I remember when I was growing up in the US in the 1990s, our household had one desktop computer, a dial-up internet connection and long-distance phone calls to my grandmother in China was an expensive luxury we scheduled twice a month. Today, our consciousness partially exists online through every single one of our smart devices. Sometimes it can feel like we are overly connected, particularly in the way work invades our life by tethering us to our projects and our colleagues and our employers at all hours of the day.

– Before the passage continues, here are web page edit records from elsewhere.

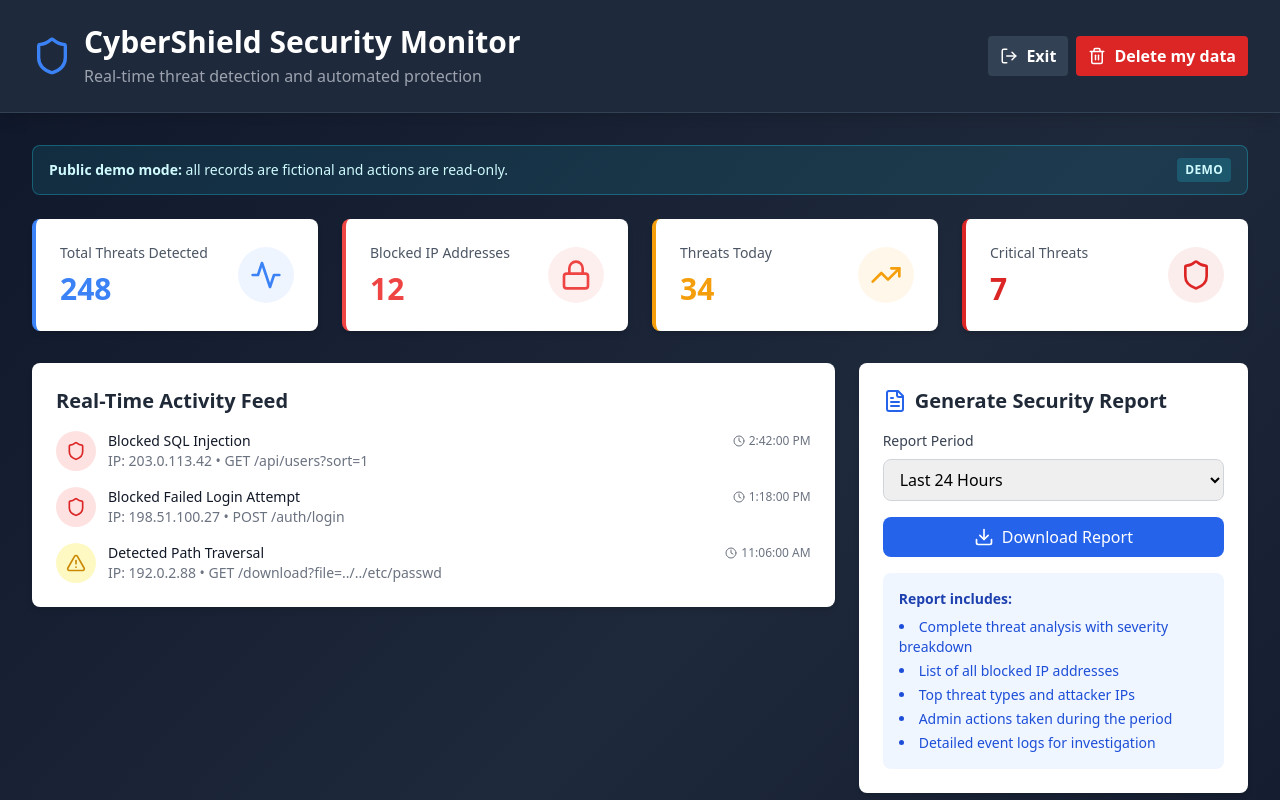
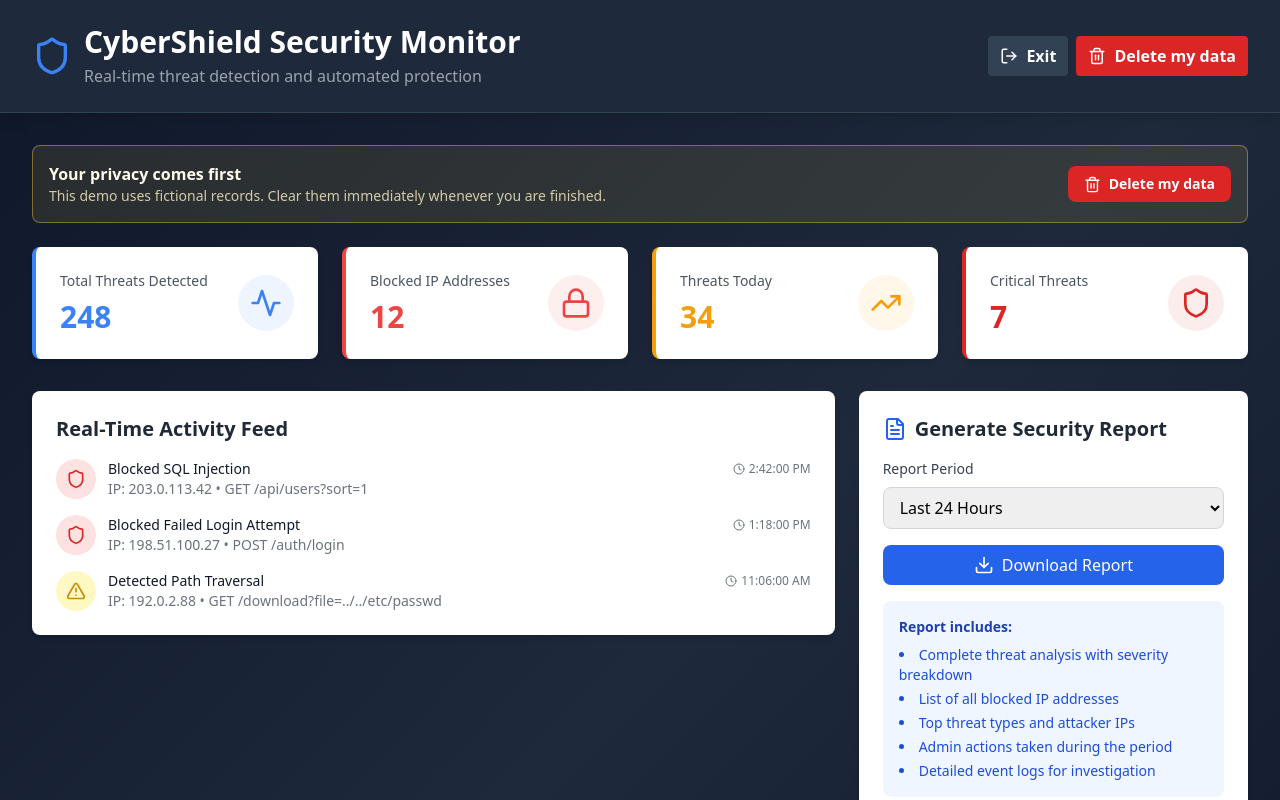
Before and after one commit to Saumya-Choudhuri/CyberShield-Security-Monitor, a React (Vite) app: page / in a window 1280 px wide. Both pictures are taken after a click on the button "Open workspace". Shown: the top 800 px of the page. Built offline with nearby package versions, Linux system fonts and the light colour scheme; no server answers; the database is empty.

Commit message:
Emphasize demo data privacy controls

```diff
--- a/src/App.tsx
+++ b/src/App.tsx
@@ -56,7 +56,7 @@ function App() {
                 <li className="flex gap-4"><span className="flex h-8 w-8 shrink-0 items-center justify-center rounded-full bg-cyan-300 font-bold text-slate-950">1</span><span><strong className="block text-white">Enter the workspace</strong><span className="text-sm text-slate-400">Use Login, Sign up, or Open Admin. No real account is required.</span></span></li>
                 <li className="flex gap-4"><span className="flex h-8 w-8 shrink-0 items-center justify-center rounded-full bg-cyan-300 font-bold text-slate-950">2</span><span><strong className="block text-white">Review the overview</strong><span className="text-sm text-slate-400">See threat volume, critical events, activity, and a sample report.</span></span></li>
                 <li className="flex gap-4"><span className="flex h-8 w-8 shrink-0 items-center justify-center rounded-full bg-cyan-300 font-bold text-slate-950">3</span><span><strong className="block text-white">Explore the workspace</strong><span className="text-sm text-slate-400">Review activity, threat logs, blocked IPs, and reports together.</span></span></li>
-                <li className="flex gap-4"><span className="flex h-8 w-8 shrink-0 items-center justify-center rounded-full bg-cyan-300 font-bold text-slate-950">4</span><span><strong className="block text-white">Delete your data</strong><span className="text-sm text-slate-400">Use the Delete my data button at the top whenever you want to clear the demo records.</span></span></li>
+                <li className="flex gap-4"><span className="flex h-8 w-8 shrink-0 items-center justify-center rounded-full bg-cyan-300 font-bold text-slate-950">4</span><span><strong className="block text-white">Protect your privacy</strong><span className="text-sm text-slate-400">Use Delete my data at any time to immediately clear the demo records.</span></span></li>
               </ol>
               <div className="mt-8 rounded-lg border border-amber-300/20 bg-amber-300/10 p-4 text-sm text-amber-100">Demo mode uses reserved example IP addresses and never changes production data.</div>
             </aside>
@@ -117,9 +117,18 @@ function App() {
 
       <main className="max-w-7xl mx-auto px-4 sm:px-6 lg:px-8 py-8">
         {isDemoMode && (
-          <div className="mb-6 flex items-center justify-between rounded-lg border border-cyan-400/30 bg-cyan-400/10 px-4 py-3 text-sm text-cyan-100">
-            <span><strong>Public demo mode:</strong> all records are fictional and actions are read-only.</span>
-            <span className="rounded bg-cyan-400/20 px-2 py-1 text-xs font-semibold uppercase tracking-wide">Demo</span>
+          <div className="mb-6 flex flex-col gap-4 rounded-lg border border-amber-300/40 bg-amber-300/10 px-4 py-4 text-sm text-amber-50 sm:flex-row sm:items-center sm:justify-between">
+            <div>
+              <strong className="block text-base">Your privacy comes first</strong>
+              <span className="text-amber-100/80">This demo uses fictional records. Clear them immediately whenever you are finished.</span>
+            </div>
+            <button
+              onClick={() => setShowPrivacySettings(true)}
+              className="flex shrink-0 items-center justify-center gap-2 rounded-lg bg-red-600 px-4 py-2 font-semibold text-white transition-colors hover:bg-red-700"
+            >
+              <Trash2 size={17} />
+              Delete my data
+            </button>
           </div>
         )}
         <div className="grid grid-cols-1 md:grid-cols-2 lg:grid-cols-4 gap-6 mb-8">
--- a/src/components/PrivacySettings.tsx
+++ b/src/components/PrivacySettings.tsx
@@ -90,7 +90,11 @@ export function PrivacySettings({ onClose, onDeleted, demoMode = false }: Privac
         </div>
 
         <div className="rounded-lg border border-slate-700 bg-slate-700/70 p-4 mb-6">
-          <p className="text-gray-200 text-sm">Delete the activity connected to your IP address.</p>
+          <p className="text-gray-200 text-sm">
+            {demoMode
+              ? 'Clear all fictional demo activity now so nobody can reuse the records on this screen.'
+              : 'Delete the activity connected to your IP address.'}
+          </p>
           <ul className="mt-3 space-y-1 text-xs text-gray-400">
             <li>Threat logs and activity history</li>
             <li>Blocked IP records</li>
```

But all complaints of over-connected, overly digital life suddenly ended when the coronavirus put many of us under abrupt house arrest, and now, every digital connection is a lifeline to the outside world, one that is somehow simultaneously precious and inadequate. Technologies that promised to overcome physical distance and make remote collaboration seamless are being stress-tested with a rigour no was prepared for, and it is clear we are far from ready to join